The sea Battle of Fimreite in 1184 proved to be final struggle between the Birkebeins and the Heklunger; King Magnus drowned. King Sverre, after a six years of struggle, became the uncontested king of Norway. But the peace was not to last for long.
In 1188 the town of Nidaros, which had been vacated by King Sverre’s men, was attacked. His opposition stormed into the city and a bloodbath followed. The wooden fortress was torn down and the castle burnt and left in ruins. It is not known precisely when it was restored, but the Sverresaga indicates the castle had been restored by 1197. He died in Bergen on 8 March 1202. Sverresborg is last mentioned in the time of King Sverre’s paternal grandson, King Haakon Haakonson in 1263, when he allowed the walls of Sverresborg to be broken down.
In 1914 the area surrounding the ruins of King Sverre's medieval castle was appropriated for the site of the new open-air museum. The castle ruins are today the center of the Trøndelag Folk Museum. The museum had started in 1909, when a group of enthusiasts decided to gather buildings and objects characteristic of the area for purposes of preservation. The area around the fortress ruins was set aside for purposes of building a museum and the collection has grown steadily since then. Sverresborg Trøndelag Folk Museum is one of the largest cultural history museums in Norway. There are more than 60 buildings on the site now, covering a broad ethnological range.References:
The Château Comtal (Count’s Castle) is a medieval castle within the Cité of Carcassonne, the largest city in Europe with its city walls still intact. The Château Comtal has a strong claim to be called a 'Cathar Castle'. When the Catholic Crusader army arrived in 1209 they first attacked Raymond-Roger Trencavel's castrum at Bèziers and then moved on to his main stronghold at Carcassonne.
The castle with rectangular shape is separated from the city by a deep ditch and defended by two barbicans. There are six towers curtain walls.

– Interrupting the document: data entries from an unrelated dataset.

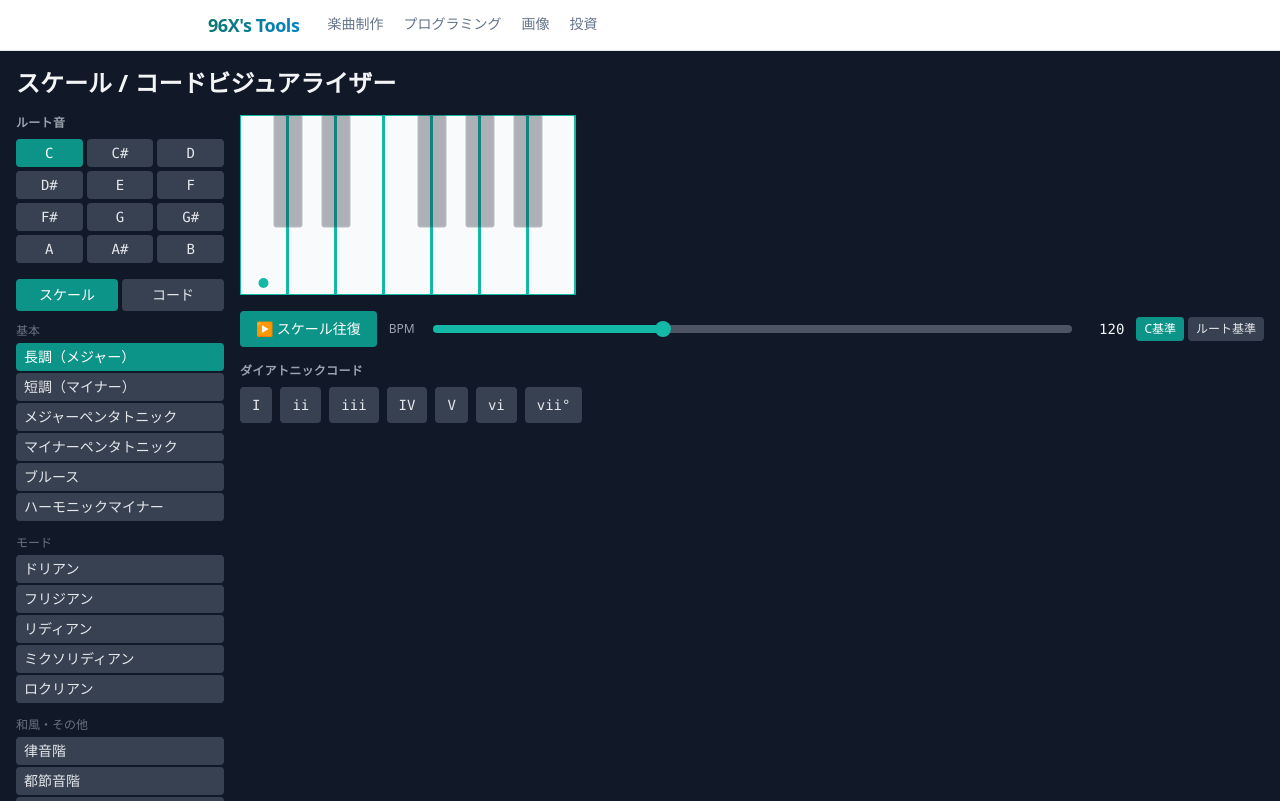
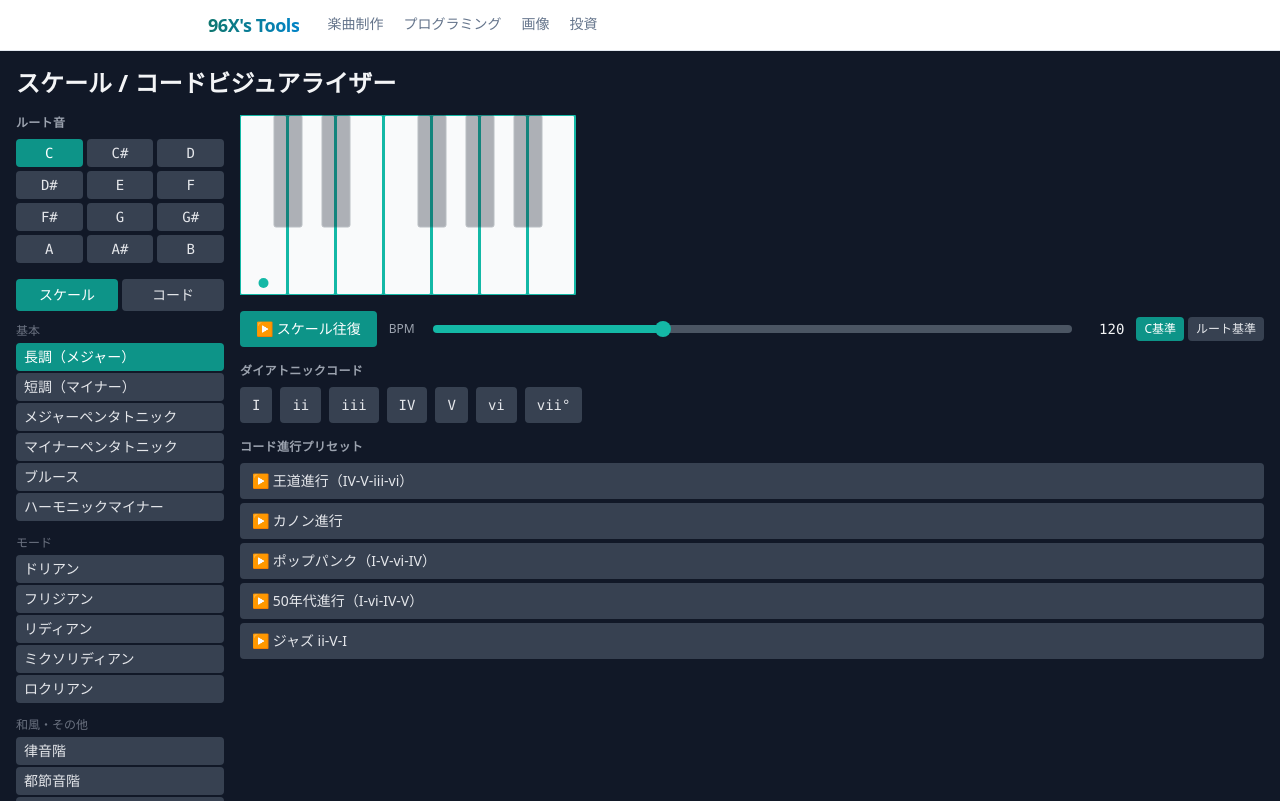
Before and after one commit to kuroto-96X/Utilities-Svelte, a SvelteKit app: page /scale-visualizer in a window 1280 px wide. Shown: the top 801 px of the page. Built offline with nearby package versions, Linux system fonts and the light colour scheme.

Commit message:
feat: ProgressionPlayerを追加（コード進行ループ再生）

```diff
--- /dev/null
+++ b/src/lib/components/ProgressionPlayer.svelte
@@ -0,0 +1,89 @@
+<!-- src/lib/components/ProgressionPlayer.svelte -->
+<script lang="ts">
+  import type { DiatonicChord } from '$lib/diatonicChords';
+  import { PROGRESSIONS } from '$lib/scaleData';
+  import { getAudioContext, playNoteAt } from '$lib/audioEngine';
+
+  let {
+    diatonicChords,
+    bpm,
+    addPlayingPc,
+    removePlayingPc,
+    stopCount = 0,
+  }: {
+    diatonicChords: DiatonicChord[];
+    bpm: number;
+    addPlayingPc: (pc: number) => void;
+    removePlayingPc: (pc: number) => void;
+    stopCount?: number;
+  } = $props();
+
+  let activeProgId = $state<string | null>(null);
+  let timeoutId: ReturnType<typeof setTimeout> | null = null;
+
+  function stopInternal() {
+    activeProgId = null;
+    if (timeoutId !== null) {
+      clearTimeout(timeoutId);
+      timeoutId = null;
+    }
+  }
+
+  // stopCount が変化したら停止
+  $effect(() => {
+    stopCount;
+    stopInternal();
+  });
+
+  function playStep(progId: string, degrees: number[], stepIndex: number) {
+    if (activeProgId !== progId) return;
+
+    const ctx = getAudioContext();
+    const now = ctx.currentTime;
+    const STEP_SPACING = (60 / bpm) * 2;
+    const CHORD_DURATION = STEP_SPACING * 0.9;
+
+    const degree = degrees[stepIndex % degrees.length];
+    const chord = diatonicChords[degree];
+    if (chord) {
+      chord.intervals.forEach(interval => {
+        const midi = 60 + chord.rootPc + interval;
+        const pc = (chord.rootPc + interval) % 12;
+        playNoteAt(ctx, midi, CHORD_DURATION, now);
+        addPlayingPc(pc);
+        setTimeout(() => removePlayingPc(pc), CHORD_DURATION * 1000);
+      });
+    }
+
+    timeoutId = setTimeout(() => {
+      playStep(progId, degrees, stepIndex + 1);
+    }, STEP_SPACING * 1000);
+  }
+
+  function toggleProgression(prog: (typeof PROGRESSIONS)[number]) {
+    if (activeProgId === prog.id) {
+      stopInternal();
+    } else {
+      stopInternal();
+      activeProgId = prog.id;
+      playStep(prog.id, prog.degrees, 0);
+    }
+  }
+</script>
+
+<div>
+  <p class="text-xs font-semibold text-gray-400 mb-2 uppercase tracking-wide">コード進行プリセット</p>
+  <div class="space-y-1">
+    {#each PROGRESSIONS as prog}
+      <button
+        class="w-full text-left px-3 py-2 text-sm rounded
+          {activeProgId === prog.id
+            ? 'bg-teal-600 text-white'
+            : 'bg-gray-700 text-gray-200 hover:bg-gray-600'}"
+        onclick={() => toggleProgression(prog)}
+      >
+        {activeProgId === prog.id ? '⏹ ' : '▶ '}{prog.label}
+      </button>
+    {/each}
+  </div>
+</div>
--- a/src/routes/scale-visualizer/+page.svelte
+++ b/src/routes/scale-visualizer/+page.svelte
@@ -10,6 +10,7 @@
   import PianoKeyboard from '$lib/components/PianoKeyboard.svelte';
   import BpmSlider from '$lib/components/BpmSlider.svelte';
   import DiatonicChordPanel from '$lib/components/DiatonicChordPanel.svelte';
+  import ProgressionPlayer from '$lib/components/ProgressionPlayer.svelte';
 
   let rootId = $state('C');
   let mode = $state<'scale' | 'chord'>('scale');
@@ -19,7 +20,7 @@
   let anchorToRoot = $state(false);
   let playingPcs = $state(new Set<number>());
 
-  let progressionPlayerRef: { stop: () => void } | null = null;
+  let progressionStopCount = $state(0);
 
   const root = $derived(ROOTS.find(r => r.id === rootId)!);
   const currentIntervals = $derived(
@@ -35,11 +36,11 @@
 
   $effect(() => {
     rootId; scaleId; chordId; mode; bpm;
-    progressionPlayerRef?.stop();
+    progressionStopCount += 1;
   });
 
   function playMain() {
-    progressionPlayerRef?.stop();
+    progressionStopCount += 1;
     const ctx = getAudioContext();
     const now = ctx.currentTime;
 
@@ -125,10 +126,17 @@
           {bpm}
           {addPlayingPc}
           {removePlayingPc}
-          stopProgression={() => progressionPlayerRef?.stop()}
+          stopProgression={() => { progressionStopCount += 1; }}
+        />
+        <ProgressionPlayer
+          {diatonicChords}
+          {bpm}
+          {addPlayingPc}
+          {removePlayingPc}
+          stopCount={progressionStopCount}
         />
       {/if}
-      <!-- ProgressionPlayer, MelodyGenerator -->
+      <!-- MelodyGenerator -->
     </div>
   </div>
 </div>
```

The castle was restored in 1853 by the architect Eugène Viollet-le-Duc. It was added to the UNESCO list of World Heritage Sites in 1997.